Complementary and alternative medicine
People with constipation caused by pelvic floor dysfunction may benefit from a course of physical therapy that uses biofeedback to detect the movements of various muscles, and provides guidance on how to retrain the pelvic floor muscles.
Because of the strong connection between the brain and the digestive system, stress can cause or worsen many gastrointestinal conditions, and gut inflammation can have effects in other areas of the body. Mind-body treatments can improve digestive symptoms and decrease the stress response.
A study of two million people receiving cancer treatment found that those who chose a complementary treatment along with conventional treatment had less successful outcomes (did not live as long).
Cryotherapy is a relatively new type treatment for sore muscles. It involves stepping into an extremely cold room or chamber for a few minutes. Some people say cryotherapy is effective and offers many benefits. But is it worth your time and money?
A digestive enzyme supplement can be helpful for people who have difficulty digesting certain foods, but taking one to treat a condition such as heartburn may or may not provide any relief.
There is a lot of anecdotal information about people using apple cider vinegar to treat heartburn, but no published research examining the validity of it.
While certain groups of people, and those who have certain conditions, can benefit from taking vitamins or supplements, most people will do better obtaining the nutrients they need from eating a health, balanced diet.
Although acupuncture has been practiced for centuries, many people are still skeptical of its effectiveness. But in the past decade or so, a significant amount of evidence has accumulated from high-quality studies showing that acupuncture provides genuine pain relief, and can help with other conditions as well.
Medical marijuana is controversial, in part because many people aren’t aware of how and why it is used.
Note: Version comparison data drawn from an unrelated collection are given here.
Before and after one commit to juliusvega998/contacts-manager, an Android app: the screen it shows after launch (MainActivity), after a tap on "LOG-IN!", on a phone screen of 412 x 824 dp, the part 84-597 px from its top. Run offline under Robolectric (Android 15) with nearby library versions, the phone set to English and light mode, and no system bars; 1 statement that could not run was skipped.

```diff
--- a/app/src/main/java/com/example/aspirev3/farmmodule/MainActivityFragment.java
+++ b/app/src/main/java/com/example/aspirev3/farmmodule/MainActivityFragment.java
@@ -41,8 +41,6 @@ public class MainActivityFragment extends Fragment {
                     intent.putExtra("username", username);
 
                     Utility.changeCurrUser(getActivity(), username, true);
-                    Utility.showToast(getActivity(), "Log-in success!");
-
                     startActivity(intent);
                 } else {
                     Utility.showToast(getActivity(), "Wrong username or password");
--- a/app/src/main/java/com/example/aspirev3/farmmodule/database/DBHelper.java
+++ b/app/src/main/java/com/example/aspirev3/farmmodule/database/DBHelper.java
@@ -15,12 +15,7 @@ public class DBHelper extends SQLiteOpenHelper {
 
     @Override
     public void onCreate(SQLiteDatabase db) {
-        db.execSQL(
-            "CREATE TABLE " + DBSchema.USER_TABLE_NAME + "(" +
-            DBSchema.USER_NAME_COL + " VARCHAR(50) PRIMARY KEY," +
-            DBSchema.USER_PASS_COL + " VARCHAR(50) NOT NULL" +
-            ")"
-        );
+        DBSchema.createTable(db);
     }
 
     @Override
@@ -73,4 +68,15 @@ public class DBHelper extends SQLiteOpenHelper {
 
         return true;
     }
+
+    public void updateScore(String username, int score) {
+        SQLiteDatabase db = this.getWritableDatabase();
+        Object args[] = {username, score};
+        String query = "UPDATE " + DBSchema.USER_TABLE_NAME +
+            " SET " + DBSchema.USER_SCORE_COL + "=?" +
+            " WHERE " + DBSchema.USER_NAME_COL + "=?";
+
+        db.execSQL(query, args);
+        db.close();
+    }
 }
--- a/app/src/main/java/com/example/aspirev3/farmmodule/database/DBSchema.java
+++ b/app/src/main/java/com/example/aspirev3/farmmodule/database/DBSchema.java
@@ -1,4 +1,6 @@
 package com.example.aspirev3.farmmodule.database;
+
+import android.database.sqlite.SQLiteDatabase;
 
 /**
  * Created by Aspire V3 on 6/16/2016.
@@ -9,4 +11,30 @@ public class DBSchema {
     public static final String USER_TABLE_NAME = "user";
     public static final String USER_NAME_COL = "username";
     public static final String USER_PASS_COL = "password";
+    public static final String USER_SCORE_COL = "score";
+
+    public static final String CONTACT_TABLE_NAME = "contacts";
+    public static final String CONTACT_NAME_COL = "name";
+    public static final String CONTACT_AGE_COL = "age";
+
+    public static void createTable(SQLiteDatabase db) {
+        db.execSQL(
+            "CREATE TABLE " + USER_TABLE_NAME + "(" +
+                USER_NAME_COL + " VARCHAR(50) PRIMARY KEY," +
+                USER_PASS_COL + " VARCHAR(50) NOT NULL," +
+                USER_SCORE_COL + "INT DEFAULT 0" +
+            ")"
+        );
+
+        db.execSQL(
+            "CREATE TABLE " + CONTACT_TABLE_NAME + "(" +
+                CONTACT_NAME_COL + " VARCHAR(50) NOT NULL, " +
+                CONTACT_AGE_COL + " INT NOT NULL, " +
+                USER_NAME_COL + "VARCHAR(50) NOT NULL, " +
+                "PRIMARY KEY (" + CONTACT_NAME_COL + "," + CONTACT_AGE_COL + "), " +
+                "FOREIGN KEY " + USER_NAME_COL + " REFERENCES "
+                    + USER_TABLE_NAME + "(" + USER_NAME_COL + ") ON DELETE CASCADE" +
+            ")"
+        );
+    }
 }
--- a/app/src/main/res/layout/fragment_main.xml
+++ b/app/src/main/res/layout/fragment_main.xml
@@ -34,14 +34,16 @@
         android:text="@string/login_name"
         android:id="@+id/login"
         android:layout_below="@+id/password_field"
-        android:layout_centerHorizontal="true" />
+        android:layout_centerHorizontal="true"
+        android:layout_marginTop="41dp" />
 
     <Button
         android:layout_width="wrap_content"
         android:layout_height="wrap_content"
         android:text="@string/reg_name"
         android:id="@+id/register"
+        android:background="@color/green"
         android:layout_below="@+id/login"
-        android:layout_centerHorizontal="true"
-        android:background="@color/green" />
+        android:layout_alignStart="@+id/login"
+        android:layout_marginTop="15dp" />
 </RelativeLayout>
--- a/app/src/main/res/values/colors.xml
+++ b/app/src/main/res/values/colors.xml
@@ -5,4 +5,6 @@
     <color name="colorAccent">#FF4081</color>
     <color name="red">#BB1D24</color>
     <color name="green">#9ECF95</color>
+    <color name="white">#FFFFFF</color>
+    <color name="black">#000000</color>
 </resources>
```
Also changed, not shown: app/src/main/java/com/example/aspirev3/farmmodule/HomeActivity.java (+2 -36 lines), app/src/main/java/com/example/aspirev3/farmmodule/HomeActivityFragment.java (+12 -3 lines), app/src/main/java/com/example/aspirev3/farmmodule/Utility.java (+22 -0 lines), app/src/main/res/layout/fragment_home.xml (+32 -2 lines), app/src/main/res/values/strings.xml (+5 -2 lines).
Most commonly it is used to ease pain, and doctors need to be prepared for the questions their patients will have about it.
At one time there was hope that omega-3 supplements in the form of fish oil capsules might prevent heart disease, but 15 years of research has found this belief to be untrue, and taking fish oil could even be harmful to some people.